I can understand why some of you will think I’m stubborn traditionalist–a luddite when it comes to technology and the use of advanced statistics applied to sports. I think it’s more accurate to say that I’m a pragmatist–my position on both depends on whether I think either is effective or not. To give you an example, I want to talk about a scenario where I can see AI being an important and valuable tool. My understanding is that one of the things AI is good at is recognizing patterns and maybe even using these patterns to extrapolate to recommend specific decisions or actions. If this is accurate, I think AI could be really useful–perhaps better than human beings–in terms of evaluating players. To give you one example, I think the best way to evaluate a QB’s ball security is to determine if they have any patterns that increase the likelihood of an interception (or turnover). I assume one could feed the AI with thousands of footage of risky throws. Assuming the AI could account for all the variables that would go into making a throw risky, eventually the AI would have concept of what constitutes high-risk passes. If this is true, then it should be able to, at the very least, to tally the number of risky throws by a QB. Hopefully, it could categorize different types of risky throws and maybe weight the level of risk. It’s conceivable to me that an AI could assess ball security better and faster than a human being. And this would be an instance where the AI’s objectivity could be one of the main reasons it would be superior to a human. The same sort of thing could happen with tendencies of an offense or defense; how a team handles things in certain crucial game situations.

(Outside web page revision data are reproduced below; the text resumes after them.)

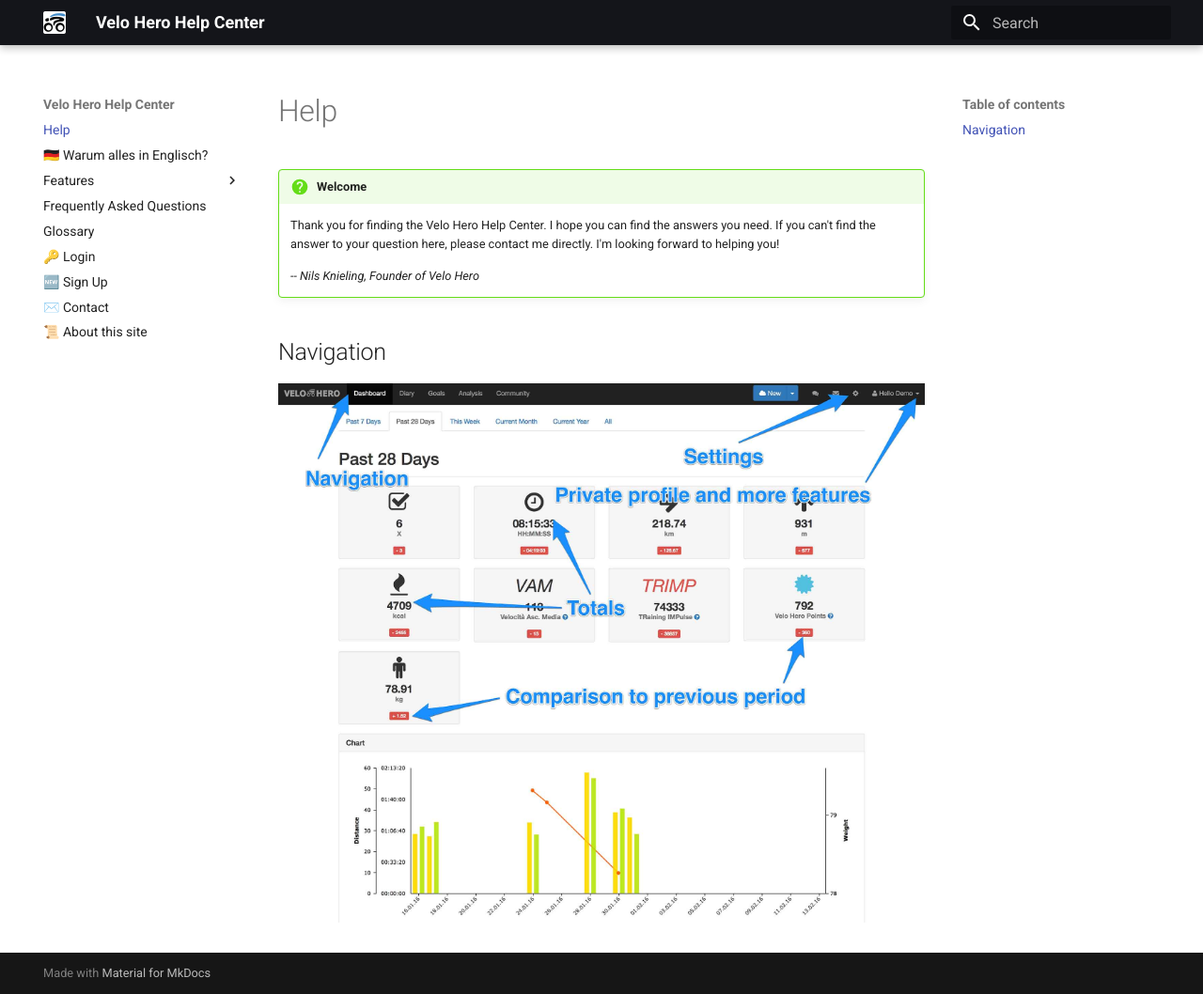
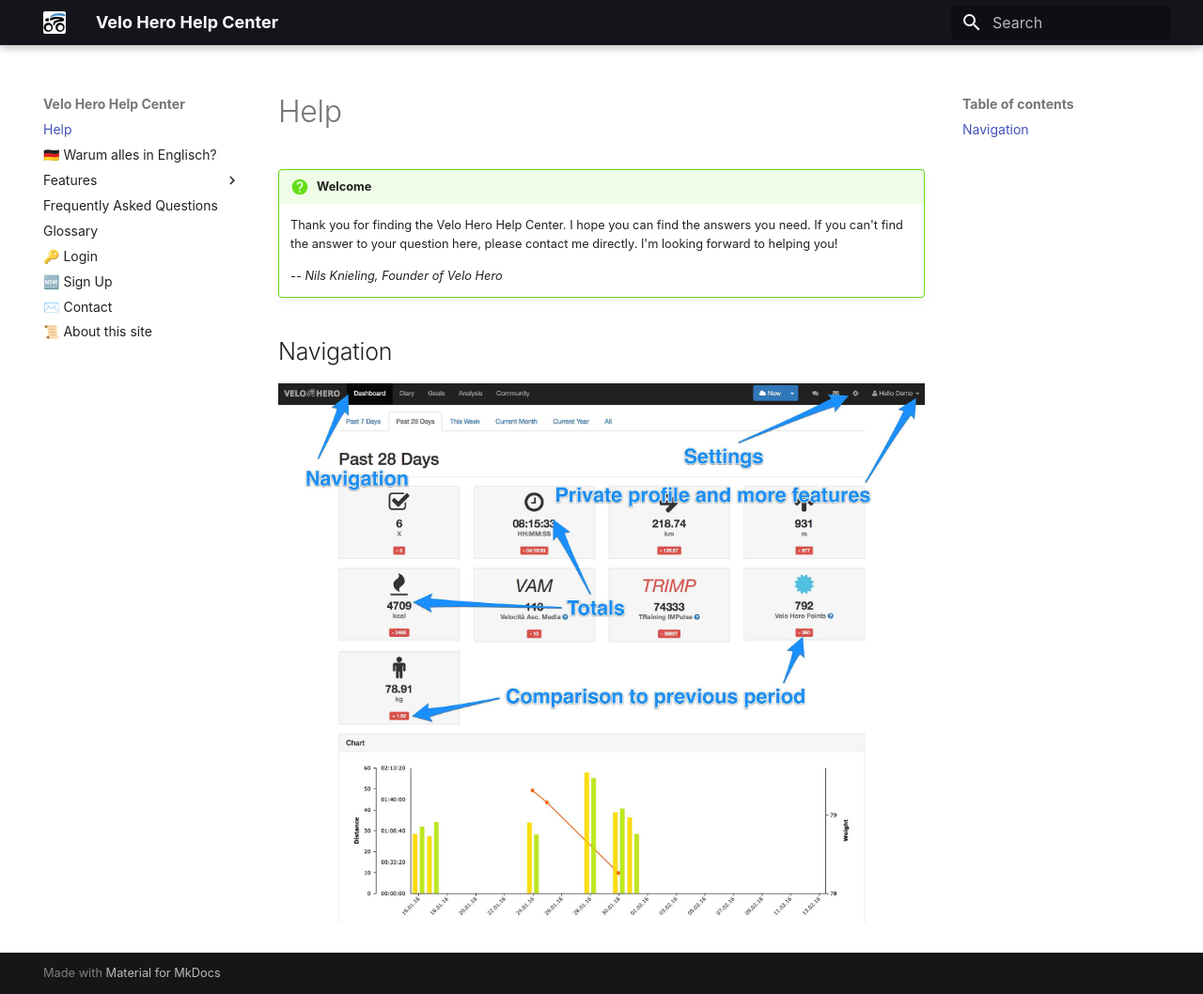
Before and after one commit to velohero-com/help, an MkDocs documentation site: the page built from docs/index.md, in a window 1280 px wide and 1058 px high. Shown: the whole window at 94% size. Built offline with MkDocs 1.6.1 and Material for MkDocs 9.7.7, drawn with Linux system fonts in a browser that asks for light colours.

Commit message:
disable google fonts

```diff
--- a/mkdocs.yml
+++ b/mkdocs.yml
@@ -38,6 +38,8 @@ theme:
   name: 'material'
   favicon: 'img/favicon.ico'
   logo: 'img/logo.png'
+  # Disable Google Fonts
+  font: false
   palette:
     primary: 'black'
     accent: 'black'
```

Now, all this assumes that the ultimate judgments made by the AI is actually reliable. It’s possible that the AI can’t handle all the variables that go into what makes a pass risky or maybe there’s some other reason the AI makes unreliable conclusions.